* _Work order_: Going through the entries below, tally the lines that hold the word "index" and state the result alone.

===== Information shown

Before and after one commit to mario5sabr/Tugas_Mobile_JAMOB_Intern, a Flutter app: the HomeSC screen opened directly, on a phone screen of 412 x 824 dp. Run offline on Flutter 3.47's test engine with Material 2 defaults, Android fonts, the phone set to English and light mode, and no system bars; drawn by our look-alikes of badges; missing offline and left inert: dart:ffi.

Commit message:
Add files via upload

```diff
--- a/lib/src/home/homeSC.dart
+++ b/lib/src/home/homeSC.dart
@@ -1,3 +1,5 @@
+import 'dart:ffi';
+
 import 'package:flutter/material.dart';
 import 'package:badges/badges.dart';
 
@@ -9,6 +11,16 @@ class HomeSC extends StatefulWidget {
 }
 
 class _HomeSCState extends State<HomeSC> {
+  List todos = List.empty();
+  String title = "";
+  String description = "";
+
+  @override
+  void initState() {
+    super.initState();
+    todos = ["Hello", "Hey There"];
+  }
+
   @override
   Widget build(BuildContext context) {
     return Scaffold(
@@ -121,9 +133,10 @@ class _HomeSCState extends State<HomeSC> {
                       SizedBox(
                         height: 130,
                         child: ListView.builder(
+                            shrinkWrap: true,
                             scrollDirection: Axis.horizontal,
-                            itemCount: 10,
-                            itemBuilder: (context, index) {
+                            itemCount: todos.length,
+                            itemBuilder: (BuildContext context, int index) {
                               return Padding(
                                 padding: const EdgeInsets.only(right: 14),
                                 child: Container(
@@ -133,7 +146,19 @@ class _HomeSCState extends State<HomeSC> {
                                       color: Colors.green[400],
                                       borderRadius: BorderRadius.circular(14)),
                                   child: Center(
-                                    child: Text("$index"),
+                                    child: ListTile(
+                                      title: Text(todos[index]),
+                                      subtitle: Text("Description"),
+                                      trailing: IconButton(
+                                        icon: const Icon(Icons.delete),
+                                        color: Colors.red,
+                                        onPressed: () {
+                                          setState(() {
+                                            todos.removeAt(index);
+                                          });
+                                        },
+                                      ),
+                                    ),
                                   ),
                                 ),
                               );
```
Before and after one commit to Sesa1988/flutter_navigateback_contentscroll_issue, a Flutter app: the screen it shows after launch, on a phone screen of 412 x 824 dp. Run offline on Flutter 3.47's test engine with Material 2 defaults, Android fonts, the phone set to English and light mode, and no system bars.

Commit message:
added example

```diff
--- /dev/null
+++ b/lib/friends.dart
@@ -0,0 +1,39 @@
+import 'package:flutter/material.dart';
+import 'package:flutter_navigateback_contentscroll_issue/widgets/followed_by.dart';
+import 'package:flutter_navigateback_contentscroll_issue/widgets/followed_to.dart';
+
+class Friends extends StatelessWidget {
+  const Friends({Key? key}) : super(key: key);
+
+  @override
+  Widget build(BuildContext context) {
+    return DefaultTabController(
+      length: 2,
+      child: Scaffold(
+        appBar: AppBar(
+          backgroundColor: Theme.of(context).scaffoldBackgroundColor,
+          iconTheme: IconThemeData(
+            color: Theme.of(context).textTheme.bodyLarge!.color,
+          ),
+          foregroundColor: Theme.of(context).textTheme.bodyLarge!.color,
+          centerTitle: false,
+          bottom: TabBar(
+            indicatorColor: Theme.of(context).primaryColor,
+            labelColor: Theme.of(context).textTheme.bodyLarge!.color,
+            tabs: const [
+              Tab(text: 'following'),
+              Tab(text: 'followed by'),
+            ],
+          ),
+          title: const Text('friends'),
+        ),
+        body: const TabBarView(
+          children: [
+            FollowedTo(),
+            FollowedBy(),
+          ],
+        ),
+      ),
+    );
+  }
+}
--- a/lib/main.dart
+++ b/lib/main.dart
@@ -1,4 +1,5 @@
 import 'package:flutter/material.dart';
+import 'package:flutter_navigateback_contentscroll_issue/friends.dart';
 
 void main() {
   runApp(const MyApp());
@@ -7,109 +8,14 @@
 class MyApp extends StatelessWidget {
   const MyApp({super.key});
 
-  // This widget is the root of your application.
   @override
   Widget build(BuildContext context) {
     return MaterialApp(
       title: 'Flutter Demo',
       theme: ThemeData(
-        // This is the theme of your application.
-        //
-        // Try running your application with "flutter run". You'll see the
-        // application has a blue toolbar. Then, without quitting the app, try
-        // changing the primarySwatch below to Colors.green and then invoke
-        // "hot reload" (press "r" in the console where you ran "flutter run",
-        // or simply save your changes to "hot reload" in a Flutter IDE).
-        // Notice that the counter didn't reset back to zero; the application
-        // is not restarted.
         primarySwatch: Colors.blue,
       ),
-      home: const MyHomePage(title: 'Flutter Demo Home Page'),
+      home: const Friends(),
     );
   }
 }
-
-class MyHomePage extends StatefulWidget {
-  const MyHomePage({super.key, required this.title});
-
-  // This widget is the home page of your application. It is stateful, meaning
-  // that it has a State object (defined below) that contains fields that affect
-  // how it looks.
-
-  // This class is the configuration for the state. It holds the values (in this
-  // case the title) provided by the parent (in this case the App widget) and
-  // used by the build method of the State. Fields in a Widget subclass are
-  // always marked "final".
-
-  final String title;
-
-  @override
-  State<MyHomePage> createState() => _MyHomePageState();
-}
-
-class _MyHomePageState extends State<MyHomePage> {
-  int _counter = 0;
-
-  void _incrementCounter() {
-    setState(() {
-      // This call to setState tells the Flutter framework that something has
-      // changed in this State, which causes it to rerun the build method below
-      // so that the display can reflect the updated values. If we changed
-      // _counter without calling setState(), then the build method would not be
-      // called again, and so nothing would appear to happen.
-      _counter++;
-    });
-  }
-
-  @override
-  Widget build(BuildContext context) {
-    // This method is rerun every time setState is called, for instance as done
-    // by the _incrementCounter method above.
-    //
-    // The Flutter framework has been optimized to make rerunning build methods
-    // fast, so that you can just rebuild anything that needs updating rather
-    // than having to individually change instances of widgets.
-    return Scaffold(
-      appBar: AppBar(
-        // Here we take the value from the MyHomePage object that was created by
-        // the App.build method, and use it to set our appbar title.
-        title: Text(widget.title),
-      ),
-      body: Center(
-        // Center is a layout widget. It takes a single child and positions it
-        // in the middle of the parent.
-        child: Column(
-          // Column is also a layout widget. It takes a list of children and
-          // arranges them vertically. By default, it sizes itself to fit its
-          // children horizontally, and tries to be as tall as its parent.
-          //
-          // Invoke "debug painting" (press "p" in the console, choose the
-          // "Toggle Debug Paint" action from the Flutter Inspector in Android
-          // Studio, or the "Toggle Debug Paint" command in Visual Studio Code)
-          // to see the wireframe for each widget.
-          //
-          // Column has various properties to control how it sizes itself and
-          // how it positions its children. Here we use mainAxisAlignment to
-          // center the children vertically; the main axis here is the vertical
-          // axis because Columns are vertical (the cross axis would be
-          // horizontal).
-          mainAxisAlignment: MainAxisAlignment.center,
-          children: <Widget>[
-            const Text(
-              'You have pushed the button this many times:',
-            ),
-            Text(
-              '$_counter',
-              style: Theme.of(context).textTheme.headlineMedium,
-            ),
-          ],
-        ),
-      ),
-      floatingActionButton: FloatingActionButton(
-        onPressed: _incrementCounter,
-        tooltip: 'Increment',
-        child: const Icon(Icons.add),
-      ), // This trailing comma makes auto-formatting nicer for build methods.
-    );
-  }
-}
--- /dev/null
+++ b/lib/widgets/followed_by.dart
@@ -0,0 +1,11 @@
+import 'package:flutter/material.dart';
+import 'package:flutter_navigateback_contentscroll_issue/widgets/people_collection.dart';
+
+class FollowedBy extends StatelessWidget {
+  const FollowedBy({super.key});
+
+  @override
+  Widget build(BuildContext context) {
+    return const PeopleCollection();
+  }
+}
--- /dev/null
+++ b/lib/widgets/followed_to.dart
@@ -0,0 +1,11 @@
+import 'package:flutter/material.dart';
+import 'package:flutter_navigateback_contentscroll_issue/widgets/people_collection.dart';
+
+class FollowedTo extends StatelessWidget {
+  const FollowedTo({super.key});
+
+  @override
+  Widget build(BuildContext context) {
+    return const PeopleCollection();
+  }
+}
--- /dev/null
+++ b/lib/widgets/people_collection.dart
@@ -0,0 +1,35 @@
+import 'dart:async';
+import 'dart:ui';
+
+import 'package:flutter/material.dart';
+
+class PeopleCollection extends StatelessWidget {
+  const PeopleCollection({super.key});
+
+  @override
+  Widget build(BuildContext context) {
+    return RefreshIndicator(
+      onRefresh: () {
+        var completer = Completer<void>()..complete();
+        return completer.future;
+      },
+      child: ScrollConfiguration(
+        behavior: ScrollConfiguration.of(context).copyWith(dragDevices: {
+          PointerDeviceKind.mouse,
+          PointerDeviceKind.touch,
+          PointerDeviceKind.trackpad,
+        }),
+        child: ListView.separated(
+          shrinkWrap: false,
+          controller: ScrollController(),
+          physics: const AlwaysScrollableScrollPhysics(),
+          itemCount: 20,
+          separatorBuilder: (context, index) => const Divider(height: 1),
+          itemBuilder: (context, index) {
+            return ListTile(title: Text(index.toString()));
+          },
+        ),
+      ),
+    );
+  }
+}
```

==========

* _Response area_: 8